     booktitle = {International Conference on Artificial Intelligence and Statistics (AISTATS)},
     year = {2015}
  • X. Ling, S. Singh, D. Weld. Design Challenges for Entity Linking. Transactions of the Association for Computational Linguistics (TACL). 2015Journal
    To be presented at ACL, Beijing, July 26-31, 2015.
    Recent research on entity linking (EL) has introduced a plethora of promising techniques, ranging from deep neural networks to joint inference. But despite numerous papers there is surprisingly little understanding of the state of the art in EL. We attack this confusion by analyzing differences between several versions of the EL problem and presenting a simple yet effective, modular, unsupervised system, called Vinculum, for entity linking. We conduct an extensive evaluation on nine data sets, comparing Vinculum with two state-of-the-art systems, and elucidate key aspects of the system that include mention extraction, candidate generation, entity type prediction, entity coreference, and coherence.
     author = {Xiao Ling and Sameer Singh and Dan Weld},
     title = {Design Challenges for Entity Linking},

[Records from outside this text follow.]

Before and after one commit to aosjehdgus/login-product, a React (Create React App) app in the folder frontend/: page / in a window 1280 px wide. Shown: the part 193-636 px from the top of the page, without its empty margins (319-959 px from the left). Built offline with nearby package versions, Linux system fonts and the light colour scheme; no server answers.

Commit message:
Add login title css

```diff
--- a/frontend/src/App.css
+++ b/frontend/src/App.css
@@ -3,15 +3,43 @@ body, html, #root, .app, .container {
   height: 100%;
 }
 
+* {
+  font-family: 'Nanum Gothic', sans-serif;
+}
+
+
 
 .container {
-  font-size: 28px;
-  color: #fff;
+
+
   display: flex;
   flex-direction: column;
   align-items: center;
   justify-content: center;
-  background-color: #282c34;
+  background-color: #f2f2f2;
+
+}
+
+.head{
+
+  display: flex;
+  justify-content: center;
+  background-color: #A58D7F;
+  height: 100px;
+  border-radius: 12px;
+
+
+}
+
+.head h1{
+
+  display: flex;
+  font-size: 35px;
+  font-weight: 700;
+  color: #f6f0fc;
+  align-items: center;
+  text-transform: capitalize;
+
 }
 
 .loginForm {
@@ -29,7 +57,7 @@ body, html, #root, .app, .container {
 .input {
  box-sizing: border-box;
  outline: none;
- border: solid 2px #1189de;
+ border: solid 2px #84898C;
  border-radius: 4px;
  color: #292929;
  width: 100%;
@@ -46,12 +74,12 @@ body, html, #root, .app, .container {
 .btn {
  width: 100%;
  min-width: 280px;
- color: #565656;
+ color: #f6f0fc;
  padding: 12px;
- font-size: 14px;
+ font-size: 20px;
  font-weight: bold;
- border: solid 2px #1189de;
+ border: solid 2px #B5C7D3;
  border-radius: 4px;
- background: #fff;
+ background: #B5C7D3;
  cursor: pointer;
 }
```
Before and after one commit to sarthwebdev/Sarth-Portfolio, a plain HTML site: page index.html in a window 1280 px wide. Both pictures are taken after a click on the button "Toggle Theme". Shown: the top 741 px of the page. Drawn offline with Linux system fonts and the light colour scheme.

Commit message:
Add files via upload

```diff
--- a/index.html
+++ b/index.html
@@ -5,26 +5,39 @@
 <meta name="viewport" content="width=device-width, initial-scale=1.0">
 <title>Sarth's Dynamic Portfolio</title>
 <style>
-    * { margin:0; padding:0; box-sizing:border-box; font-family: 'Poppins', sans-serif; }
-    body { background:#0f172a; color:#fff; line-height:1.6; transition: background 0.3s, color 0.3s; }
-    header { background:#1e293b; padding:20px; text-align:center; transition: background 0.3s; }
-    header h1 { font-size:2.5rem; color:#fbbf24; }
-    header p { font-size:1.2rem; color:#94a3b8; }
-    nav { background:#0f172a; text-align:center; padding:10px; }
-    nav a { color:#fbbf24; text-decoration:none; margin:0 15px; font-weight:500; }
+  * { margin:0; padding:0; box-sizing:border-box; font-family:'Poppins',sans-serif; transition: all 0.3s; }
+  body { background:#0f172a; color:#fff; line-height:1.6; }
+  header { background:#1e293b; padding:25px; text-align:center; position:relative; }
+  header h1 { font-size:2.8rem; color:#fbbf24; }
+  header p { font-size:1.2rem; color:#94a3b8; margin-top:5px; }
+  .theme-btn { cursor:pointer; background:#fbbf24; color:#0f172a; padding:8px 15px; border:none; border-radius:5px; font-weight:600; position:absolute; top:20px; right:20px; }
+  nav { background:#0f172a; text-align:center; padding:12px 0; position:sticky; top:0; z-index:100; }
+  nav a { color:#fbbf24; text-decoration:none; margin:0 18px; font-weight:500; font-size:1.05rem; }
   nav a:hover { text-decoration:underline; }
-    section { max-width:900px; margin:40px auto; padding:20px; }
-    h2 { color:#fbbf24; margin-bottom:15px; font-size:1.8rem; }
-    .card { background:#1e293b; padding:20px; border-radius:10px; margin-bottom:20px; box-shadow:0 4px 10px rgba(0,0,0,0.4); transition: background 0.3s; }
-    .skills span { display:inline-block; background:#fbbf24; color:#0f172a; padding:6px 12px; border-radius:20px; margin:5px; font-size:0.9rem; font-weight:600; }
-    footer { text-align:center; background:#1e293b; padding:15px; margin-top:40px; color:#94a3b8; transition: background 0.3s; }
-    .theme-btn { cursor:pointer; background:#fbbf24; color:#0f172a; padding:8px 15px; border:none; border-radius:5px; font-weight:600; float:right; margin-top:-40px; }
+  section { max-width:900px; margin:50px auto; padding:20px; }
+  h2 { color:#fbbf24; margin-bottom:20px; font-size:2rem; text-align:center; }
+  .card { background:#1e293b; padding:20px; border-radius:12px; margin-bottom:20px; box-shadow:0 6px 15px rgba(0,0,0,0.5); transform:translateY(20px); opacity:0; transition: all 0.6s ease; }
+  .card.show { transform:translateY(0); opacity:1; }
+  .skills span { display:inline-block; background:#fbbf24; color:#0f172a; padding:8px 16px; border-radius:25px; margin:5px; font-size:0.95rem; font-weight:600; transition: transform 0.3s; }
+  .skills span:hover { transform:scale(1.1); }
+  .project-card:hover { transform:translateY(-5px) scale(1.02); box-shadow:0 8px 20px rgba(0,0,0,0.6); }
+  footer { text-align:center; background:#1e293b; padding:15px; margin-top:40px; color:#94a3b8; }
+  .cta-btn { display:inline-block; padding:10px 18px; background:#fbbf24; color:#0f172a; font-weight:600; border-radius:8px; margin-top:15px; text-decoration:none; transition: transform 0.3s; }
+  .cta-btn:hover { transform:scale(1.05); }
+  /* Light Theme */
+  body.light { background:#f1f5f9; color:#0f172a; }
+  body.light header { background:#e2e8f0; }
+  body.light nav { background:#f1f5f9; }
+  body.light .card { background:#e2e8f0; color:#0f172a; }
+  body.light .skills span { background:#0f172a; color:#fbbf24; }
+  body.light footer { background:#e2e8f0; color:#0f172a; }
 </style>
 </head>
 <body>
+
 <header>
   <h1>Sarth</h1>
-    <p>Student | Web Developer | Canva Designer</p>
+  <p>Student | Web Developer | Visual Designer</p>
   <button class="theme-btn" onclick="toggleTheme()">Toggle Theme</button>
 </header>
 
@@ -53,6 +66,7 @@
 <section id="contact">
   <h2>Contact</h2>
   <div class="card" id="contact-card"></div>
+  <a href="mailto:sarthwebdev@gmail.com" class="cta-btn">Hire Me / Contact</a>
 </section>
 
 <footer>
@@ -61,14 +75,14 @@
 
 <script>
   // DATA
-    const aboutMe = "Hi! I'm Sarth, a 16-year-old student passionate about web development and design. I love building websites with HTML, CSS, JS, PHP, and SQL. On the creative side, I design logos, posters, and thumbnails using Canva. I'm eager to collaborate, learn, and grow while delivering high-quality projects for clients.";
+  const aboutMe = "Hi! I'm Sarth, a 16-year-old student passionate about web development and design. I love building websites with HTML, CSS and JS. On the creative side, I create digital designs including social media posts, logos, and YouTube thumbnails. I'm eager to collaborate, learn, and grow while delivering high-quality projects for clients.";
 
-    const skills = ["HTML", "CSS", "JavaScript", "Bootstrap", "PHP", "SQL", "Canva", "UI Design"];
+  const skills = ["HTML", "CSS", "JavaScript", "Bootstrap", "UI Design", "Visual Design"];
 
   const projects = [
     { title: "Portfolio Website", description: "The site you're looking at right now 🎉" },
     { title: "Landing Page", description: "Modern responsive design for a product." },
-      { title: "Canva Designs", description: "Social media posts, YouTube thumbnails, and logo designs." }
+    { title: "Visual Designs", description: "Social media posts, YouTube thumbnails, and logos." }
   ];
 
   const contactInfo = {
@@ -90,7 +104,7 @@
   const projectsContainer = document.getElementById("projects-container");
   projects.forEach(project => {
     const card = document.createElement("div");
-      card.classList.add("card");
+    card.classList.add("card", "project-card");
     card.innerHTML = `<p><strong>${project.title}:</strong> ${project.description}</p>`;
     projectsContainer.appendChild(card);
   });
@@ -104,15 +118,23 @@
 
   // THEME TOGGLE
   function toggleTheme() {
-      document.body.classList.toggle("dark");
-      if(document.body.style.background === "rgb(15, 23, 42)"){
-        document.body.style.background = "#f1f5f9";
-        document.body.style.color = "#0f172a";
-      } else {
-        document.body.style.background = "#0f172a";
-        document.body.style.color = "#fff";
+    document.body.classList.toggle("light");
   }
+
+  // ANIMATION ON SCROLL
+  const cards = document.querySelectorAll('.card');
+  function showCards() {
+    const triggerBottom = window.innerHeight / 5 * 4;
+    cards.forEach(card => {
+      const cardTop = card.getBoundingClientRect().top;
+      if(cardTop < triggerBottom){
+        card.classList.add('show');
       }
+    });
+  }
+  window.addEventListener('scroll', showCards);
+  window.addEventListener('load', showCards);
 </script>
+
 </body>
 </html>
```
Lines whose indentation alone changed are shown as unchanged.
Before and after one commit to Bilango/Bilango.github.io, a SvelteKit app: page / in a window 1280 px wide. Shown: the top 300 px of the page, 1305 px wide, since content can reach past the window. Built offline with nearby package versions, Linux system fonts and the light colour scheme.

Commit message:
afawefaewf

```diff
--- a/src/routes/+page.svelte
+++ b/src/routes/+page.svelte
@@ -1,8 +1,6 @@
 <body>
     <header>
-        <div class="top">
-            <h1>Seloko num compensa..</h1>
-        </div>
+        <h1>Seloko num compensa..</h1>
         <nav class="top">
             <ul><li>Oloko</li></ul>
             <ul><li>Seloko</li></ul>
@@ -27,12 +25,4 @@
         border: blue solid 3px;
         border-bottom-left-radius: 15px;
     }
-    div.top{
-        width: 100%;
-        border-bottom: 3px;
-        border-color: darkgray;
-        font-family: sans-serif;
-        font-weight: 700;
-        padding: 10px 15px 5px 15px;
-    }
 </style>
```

     series = {Transactions of the Association for Computational Linguistics (TACL)},
     year = {2015}